__The problem__: Type out all the data below, word for word.
---- Records for this exercise
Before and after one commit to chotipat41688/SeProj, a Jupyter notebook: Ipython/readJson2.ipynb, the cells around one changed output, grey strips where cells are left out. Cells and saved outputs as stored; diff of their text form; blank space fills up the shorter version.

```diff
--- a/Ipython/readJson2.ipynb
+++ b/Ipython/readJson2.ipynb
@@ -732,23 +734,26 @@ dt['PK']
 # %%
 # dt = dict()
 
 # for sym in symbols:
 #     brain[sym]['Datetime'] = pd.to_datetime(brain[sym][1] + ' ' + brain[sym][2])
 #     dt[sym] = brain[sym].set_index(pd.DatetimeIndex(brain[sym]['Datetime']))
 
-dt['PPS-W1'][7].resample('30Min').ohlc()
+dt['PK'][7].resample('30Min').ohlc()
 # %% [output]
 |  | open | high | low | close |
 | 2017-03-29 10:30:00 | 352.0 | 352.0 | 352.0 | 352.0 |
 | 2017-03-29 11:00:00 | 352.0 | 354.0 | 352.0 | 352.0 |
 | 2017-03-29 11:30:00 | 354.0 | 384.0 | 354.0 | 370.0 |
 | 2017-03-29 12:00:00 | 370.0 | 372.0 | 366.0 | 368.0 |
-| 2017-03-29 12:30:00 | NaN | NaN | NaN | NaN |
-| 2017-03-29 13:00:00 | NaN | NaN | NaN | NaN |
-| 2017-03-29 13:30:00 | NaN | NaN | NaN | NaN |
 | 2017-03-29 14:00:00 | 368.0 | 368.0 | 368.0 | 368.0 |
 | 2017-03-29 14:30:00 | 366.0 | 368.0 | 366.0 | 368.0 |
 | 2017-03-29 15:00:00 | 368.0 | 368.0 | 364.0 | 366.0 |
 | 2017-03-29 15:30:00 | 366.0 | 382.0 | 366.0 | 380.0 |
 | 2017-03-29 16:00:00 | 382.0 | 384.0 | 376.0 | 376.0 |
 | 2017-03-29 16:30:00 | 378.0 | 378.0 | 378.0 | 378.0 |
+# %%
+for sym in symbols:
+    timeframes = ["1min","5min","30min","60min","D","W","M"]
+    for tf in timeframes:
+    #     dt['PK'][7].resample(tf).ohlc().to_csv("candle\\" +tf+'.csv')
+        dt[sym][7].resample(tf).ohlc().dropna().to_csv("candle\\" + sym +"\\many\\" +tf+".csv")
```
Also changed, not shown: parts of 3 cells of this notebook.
--------
__Task solution__:
Before and after one commit to chotipat41688/SeProj, a Jupyter notebook: Ipython/readJson2.ipynb, the cells around one changed output, grey strips where cells are left out. Cells and saved outputs as stored; diff of their text form; blank space fills up the shorter version.

```diff
--- a/Ipython/readJson2.ipynb
+++ b/Ipython/readJson2.ipynb
@@ -732,23 +734,26 @@ dt['PK']
 # %%
 # dt = dict()
 
 # for sym in symbols:
 #     brain[sym]['Datetime'] = pd.to_datetime(brain[sym][1] + ' ' + brain[sym][2])
 #     dt[sym] = brain[sym].set_index(pd.DatetimeIndex(brain[sym]['Datetime']))
 
-dt['PPS-W1'][7].resample('30Min').ohlc()
+dt['PK'][7].resample('30Min').ohlc()
 # %% [output]
 |  | open | high | low | close |
 | 2017-03-29 10:30:00 | 352.0 | 352.0 | 352.0 | 352.0 |
 | 2017-03-29 11:00:00 | 352.0 | 354.0 | 352.0 | 352.0 |
 | 2017-03-29 11:30:00 | 354.0 | 384.0 | 354.0 | 370.0 |
 | 2017-03-29 12:00:00 | 370.0 | 372.0 | 366.0 | 368.0 |
-| 2017-03-29 12:30:00 | NaN | NaN | NaN | NaN |
-| 2017-03-29 13:00:00 | NaN | NaN | NaN | NaN |
-| 2017-03-29 13:30:00 | NaN | NaN | NaN | NaN |
 | 2017-03-29 14:00:00 | 368.0 | 368.0 | 368.0 | 368.0 |
 | 2017-03-29 14:30:00 | 366.0 | 368.0 | 366.0 | 368.0 |
 | 2017-03-29 15:00:00 | 368.0 | 368.0 | 364.0 | 366.0 |
 | 2017-03-29 15:30:00 | 366.0 | 382.0 | 366.0 | 380.0 |
 | 2017-03-29 16:00:00 | 382.0 | 384.0 | 376.0 | 376.0 |
 | 2017-03-29 16:30:00 | 378.0 | 378.0 | 378.0 | 378.0 |
+# %%
+for sym in symbols:
+    timeframes = ["1min","5min","30min","60min","D","W","M"]
+    for tf in timeframes:
+    #     dt['PK'][7].resample(tf).ohlc().to_csv("candle\\" +tf+'.csv')
+        dt[sym][7].resample(tf).ohlc().dropna().to_csv("candle\\" + sym +"\\many\\" +tf+".csv")
```
Also changed, not shown: parts of 3 cells of this notebook.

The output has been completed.